*Exercise prompt*:
Retype all of the data. Every line must match exactly.

(Change detection outputs)
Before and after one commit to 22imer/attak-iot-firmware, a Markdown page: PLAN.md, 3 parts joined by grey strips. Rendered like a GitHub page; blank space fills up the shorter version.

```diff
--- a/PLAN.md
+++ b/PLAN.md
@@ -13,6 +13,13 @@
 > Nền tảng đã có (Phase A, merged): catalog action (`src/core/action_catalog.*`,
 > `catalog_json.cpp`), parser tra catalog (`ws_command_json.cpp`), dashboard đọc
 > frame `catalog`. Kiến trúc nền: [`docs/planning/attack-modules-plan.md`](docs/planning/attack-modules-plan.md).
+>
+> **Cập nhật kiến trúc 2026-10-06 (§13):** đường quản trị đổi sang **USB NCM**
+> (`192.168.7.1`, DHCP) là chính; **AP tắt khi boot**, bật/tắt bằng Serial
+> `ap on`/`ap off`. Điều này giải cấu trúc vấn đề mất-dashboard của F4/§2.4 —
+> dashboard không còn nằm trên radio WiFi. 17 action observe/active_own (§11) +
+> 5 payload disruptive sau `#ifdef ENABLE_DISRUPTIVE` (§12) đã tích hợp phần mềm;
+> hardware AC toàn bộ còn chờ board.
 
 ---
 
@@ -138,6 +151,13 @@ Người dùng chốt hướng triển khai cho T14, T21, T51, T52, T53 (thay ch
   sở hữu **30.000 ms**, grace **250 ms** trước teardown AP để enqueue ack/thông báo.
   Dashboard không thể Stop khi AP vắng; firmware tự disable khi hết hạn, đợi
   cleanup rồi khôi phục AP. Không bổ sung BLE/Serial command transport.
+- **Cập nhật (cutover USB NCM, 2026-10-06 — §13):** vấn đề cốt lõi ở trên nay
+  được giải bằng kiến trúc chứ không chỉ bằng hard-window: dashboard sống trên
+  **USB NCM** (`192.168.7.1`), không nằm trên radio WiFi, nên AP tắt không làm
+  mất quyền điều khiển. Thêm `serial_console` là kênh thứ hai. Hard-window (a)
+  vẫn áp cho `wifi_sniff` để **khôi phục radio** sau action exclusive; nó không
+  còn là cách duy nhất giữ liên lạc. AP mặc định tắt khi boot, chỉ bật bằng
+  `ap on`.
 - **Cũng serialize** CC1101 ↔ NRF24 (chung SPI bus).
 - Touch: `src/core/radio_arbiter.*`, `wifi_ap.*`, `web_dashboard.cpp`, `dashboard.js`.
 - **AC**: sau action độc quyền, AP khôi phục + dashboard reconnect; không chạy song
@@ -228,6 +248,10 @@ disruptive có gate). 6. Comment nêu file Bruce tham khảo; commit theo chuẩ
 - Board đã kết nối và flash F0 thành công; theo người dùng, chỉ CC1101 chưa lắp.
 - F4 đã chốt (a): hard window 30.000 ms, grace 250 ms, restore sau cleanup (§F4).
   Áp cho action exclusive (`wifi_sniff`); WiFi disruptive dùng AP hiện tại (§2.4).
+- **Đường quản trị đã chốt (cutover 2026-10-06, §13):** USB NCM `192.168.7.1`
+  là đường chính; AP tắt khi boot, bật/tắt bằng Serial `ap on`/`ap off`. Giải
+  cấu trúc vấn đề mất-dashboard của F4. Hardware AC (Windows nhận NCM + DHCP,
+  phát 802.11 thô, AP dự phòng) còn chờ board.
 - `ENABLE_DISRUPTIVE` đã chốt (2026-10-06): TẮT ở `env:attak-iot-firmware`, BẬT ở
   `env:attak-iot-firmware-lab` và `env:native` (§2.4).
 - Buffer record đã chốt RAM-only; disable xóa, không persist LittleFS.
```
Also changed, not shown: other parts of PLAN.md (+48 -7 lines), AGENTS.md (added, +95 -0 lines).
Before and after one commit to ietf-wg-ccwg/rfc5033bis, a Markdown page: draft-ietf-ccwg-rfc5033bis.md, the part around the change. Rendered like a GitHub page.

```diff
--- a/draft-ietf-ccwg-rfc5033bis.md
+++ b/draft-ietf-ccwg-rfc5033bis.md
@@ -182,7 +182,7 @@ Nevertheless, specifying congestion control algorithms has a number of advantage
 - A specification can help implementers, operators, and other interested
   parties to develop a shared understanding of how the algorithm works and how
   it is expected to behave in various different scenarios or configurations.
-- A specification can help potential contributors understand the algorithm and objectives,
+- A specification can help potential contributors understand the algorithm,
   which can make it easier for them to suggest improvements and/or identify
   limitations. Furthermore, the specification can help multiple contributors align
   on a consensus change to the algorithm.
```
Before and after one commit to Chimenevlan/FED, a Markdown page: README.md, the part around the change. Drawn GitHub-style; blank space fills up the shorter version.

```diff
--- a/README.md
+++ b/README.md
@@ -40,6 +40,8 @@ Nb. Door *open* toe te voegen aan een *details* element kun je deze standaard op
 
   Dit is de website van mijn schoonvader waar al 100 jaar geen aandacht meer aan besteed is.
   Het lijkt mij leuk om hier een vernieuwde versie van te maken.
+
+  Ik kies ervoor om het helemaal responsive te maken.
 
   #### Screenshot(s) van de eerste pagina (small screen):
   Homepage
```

*Result of the exercise*:
Before and after one commit to 22imer/attak-iot-firmware, a Markdown page: PLAN.md, 3 parts joined by grey strips. Rendered like a GitHub page; blank space fills up the shorter version.

```diff
--- a/PLAN.md
+++ b/PLAN.md
@@ -13,6 +13,13 @@
 > Nền tảng đã có (Phase A, merged): catalog action (`src/core/action_catalog.*`,
 > `catalog_json.cpp`), parser tra catalog (`ws_command_json.cpp`), dashboard đọc
 > frame `catalog`. Kiến trúc nền: [`docs/planning/attack-modules-plan.md`](docs/planning/attack-modules-plan.md).
+>
+> **Cập nhật kiến trúc 2026-10-06 (§13):** đường quản trị đổi sang **USB NCM**
+> (`192.168.7.1`, DHCP) là chính; **AP tắt khi boot**, bật/tắt bằng Serial
+> `ap on`/`ap off`. Điều này giải cấu trúc vấn đề mất-dashboard của F4/§2.4 —
+> dashboard không còn nằm trên radio WiFi. 17 action observe/active_own (§11) +
+> 5 payload disruptive sau `#ifdef ENABLE_DISRUPTIVE` (§12) đã tích hợp phần mềm;
+> hardware AC toàn bộ còn chờ board.
 
 ---
 
@@ -138,6 +151,13 @@ Người dùng chốt hướng triển khai cho T14, T21, T51, T52, T53 (thay ch
   sở hữu **30.000 ms**, grace **250 ms** trước teardown AP để enqueue ack/thông báo.
   Dashboard không thể Stop khi AP vắng; firmware tự disable khi hết hạn, đợi
   cleanup rồi khôi phục AP. Không bổ sung BLE/Serial command transport.
+- **Cập nhật (cutover USB NCM, 2026-10-06 — §13):** vấn đề cốt lõi ở trên nay
+  được giải bằng kiến trúc chứ không chỉ bằng hard-window: dashboard sống trên
+  **USB NCM** (`192.168.7.1`), không nằm trên radio WiFi, nên AP tắt không làm
+  mất quyền điều khiển. Thêm `serial_console` là kênh thứ hai. Hard-window (a)
+  vẫn áp cho `wifi_sniff` để **khôi phục radio** sau action exclusive; nó không
+  còn là cách duy nhất giữ liên lạc. AP mặc định tắt khi boot, chỉ bật bằng
+  `ap on`.
 - **Cũng serialize** CC1101 ↔ NRF24 (chung SPI bus).
 - Touch: `src/core/radio_arbiter.*`, `wifi_ap.*`, `web_dashboard.cpp`, `dashboard.js`.
 - **AC**: sau action độc quyền, AP khôi phục + dashboard reconnect; không chạy song
@@ -228,6 +248,10 @@ disruptive có gate). 6. Comment nêu file Bruce tham khảo; commit theo chuẩ
 - Board đã kết nối và flash F0 thành công; theo người dùng, chỉ CC1101 chưa lắp.
 - F4 đã chốt (a): hard window 30.000 ms, grace 250 ms, restore sau cleanup (§F4).
   Áp cho action exclusive (`wifi_sniff`); WiFi disruptive dùng AP hiện tại (§2.4).
+- **Đường quản trị đã chốt (cutover 2026-10-06, §13):** USB NCM `192.168.7.1`
+  là đường chính; AP tắt khi boot, bật/tắt bằng Serial `ap on`/`ap off`. Giải
+  cấu trúc vấn đề mất-dashboard của F4. Hardware AC (Windows nhận NCM + DHCP,
+  phát 802.11 thô, AP dự phòng) còn chờ board.
 - `ENABLE_DISRUPTIVE` đã chốt (2026-10-06): TẮT ở `env:attak-iot-firmware`, BẬT ở
   `env:attak-iot-firmware-lab` và `env:native` (§2.4).
 - Buffer record đã chốt RAM-only; disable xóa, không persist LittleFS.
```
Also changed, not shown: other parts of PLAN.md (+48 -7 lines), AGENTS.md (added, +95 -0 lines).
Before and after one commit to ietf-wg-ccwg/rfc5033bis, a Markdown page: draft-ietf-ccwg-rfc5033bis.md, the part around the change. Rendered like a GitHub page.

```diff
--- a/draft-ietf-ccwg-rfc5033bis.md
+++ b/draft-ietf-ccwg-rfc5033bis.md
@@ -182,7 +182,7 @@ Nevertheless, specifying congestion control algorithms has a number of advantage
 - A specification can help implementers, operators, and other interested
   parties to develop a shared understanding of how the algorithm works and how
   it is expected to behave in various different scenarios or configurations.
-- A specification can help potential contributors understand the algorithm and objectives,
+- A specification can help potential contributors understand the algorithm,
   which can make it easier for them to suggest improvements and/or identify
   limitations. Furthermore, the specification can help multiple contributors align
   on a consensus change to the algorithm.
```
Before and after one commit to Chimenevlan/FED, a Markdown page: README.md, the part around the change. Drawn GitHub-style; blank space fills up the shorter version.

```diff
--- a/README.md
+++ b/README.md
@@ -40,6 +40,8 @@ Nb. Door *open* toe te voegen aan een *details* element kun je deze standaard op
 
   Dit is de website van mijn schoonvader waar al 100 jaar geen aandacht meer aan besteed is.
   Het lijkt mij leuk om hier een vernieuwde versie van te maken.
+
+  Ik kies ervoor om het helemaal responsive te maken.
 
   #### Screenshot(s) van de eerste pagina (small screen):
   Homepage
```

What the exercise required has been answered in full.